Latest Version
Avg Release Cycle
122 days
Latest Release

Changelog History

  • v0.1.1.1 Changes

    • ⬆️ bumped a version number (the least significant) in order to upload on hackage a new version with correct github links
  • v0.1.1.0 Changes

    February 09, 2019
    • Includes various enhancements (most notable is DML operations support) and fixes
      • Issue #1: Implemented agg function string_agg (listagg in Oracle) and the corresponding Julius clause
      • Issue #2: Implemented Julius Aggregate clauses: CountDist and CountStar
      • Issue #6 DML Enhancements
        • Implement Update Julius Clause
        • Implement Insert Operation and corresponding Julius Clause (both single RTuple INSERT and INSERT INTO SELECT)
        • Implement Merge/Upsert operation and corresponding Julius clause
        • Implement semi-join operation and corresponding Julius clause
        • Implement anti-join operation and corresponding Julius clause
        • Implement Delete operation and corresponding Julius clause
      • Issue #5 : Add support for UTCTime
      • Solve the CSV orphan instances problem by defining CSV with newtype
      • Fix problem with order by. I have noticed the following bug: Haskell >>> let t1 = RDate {rdate = "01/12/1990", dtformat = "DD/MM/YYYY"} >>> let t2 = RDate {rdate = "1/12/1991", dtformat = "DD/MM/YYYY"} >>> compare t1 t2 >>> EQ 🛠 Fix:
        • Redefine the RDataType Ord instance based on the compare function instead of the (<=) function.
        • When comparing RDate types, convert them first to RTimeStamps and then compare these ones
        • The previous point apply it also to the Eq instance for RDataType.
  • v0.1.0.0 Changes

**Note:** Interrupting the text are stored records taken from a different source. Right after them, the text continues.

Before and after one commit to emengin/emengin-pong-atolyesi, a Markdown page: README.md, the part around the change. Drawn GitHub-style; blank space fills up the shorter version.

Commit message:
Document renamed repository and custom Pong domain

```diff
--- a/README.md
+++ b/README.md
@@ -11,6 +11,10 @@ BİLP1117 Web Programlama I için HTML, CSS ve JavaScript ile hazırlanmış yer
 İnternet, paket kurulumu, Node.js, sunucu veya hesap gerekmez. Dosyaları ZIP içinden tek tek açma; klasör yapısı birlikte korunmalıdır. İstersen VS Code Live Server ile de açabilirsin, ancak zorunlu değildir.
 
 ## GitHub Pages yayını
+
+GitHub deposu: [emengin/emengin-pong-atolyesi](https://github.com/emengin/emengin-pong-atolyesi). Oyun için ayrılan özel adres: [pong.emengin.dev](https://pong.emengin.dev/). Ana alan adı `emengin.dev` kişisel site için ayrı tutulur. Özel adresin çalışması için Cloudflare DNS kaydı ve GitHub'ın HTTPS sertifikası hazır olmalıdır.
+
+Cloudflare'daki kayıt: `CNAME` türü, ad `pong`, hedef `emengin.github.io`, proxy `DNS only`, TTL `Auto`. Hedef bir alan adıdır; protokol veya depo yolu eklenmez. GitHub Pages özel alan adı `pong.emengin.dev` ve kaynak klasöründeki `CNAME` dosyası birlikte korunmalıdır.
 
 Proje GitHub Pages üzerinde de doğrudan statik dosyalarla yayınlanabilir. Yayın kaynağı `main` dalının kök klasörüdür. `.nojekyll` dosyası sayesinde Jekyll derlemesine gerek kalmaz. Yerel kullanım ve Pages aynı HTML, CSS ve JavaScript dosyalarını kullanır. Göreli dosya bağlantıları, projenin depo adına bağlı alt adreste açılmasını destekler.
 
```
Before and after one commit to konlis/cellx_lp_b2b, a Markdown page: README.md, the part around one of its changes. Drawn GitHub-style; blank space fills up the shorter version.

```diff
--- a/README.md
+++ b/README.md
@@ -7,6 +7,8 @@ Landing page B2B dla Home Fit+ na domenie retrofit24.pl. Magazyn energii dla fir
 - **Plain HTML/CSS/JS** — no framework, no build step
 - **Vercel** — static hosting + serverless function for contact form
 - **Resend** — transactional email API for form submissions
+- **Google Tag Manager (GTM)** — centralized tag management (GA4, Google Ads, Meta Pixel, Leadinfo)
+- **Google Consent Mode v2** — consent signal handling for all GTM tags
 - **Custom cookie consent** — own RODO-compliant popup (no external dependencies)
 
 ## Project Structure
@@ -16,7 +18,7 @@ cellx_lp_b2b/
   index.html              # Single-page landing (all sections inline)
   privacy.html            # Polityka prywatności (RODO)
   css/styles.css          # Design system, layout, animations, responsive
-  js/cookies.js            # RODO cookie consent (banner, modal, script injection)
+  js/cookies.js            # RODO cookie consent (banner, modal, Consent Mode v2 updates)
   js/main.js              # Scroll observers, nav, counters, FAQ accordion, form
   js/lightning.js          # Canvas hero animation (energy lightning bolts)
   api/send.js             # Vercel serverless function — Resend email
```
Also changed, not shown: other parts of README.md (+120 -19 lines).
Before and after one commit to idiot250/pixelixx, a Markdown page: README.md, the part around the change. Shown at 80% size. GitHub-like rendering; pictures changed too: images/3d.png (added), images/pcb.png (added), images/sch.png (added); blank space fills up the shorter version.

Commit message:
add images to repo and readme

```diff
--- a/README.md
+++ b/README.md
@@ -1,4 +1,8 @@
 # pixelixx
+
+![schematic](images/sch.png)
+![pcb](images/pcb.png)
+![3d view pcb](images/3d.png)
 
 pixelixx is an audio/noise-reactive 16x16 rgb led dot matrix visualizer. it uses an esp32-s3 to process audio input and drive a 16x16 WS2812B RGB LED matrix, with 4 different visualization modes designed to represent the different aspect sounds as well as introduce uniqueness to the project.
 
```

    October 10, 2018
    • Initial Version. Includes a full-working version of
      • Julius: A type-level Embedded Domain Specific (EDSL) Language for ETL
      • all common Relational Algebra operations,
      • the ETL Mapping and other typical ETL constructs and operations
      • operations applicable to all kinds of tabular data
      • In-memory, database-less data processing.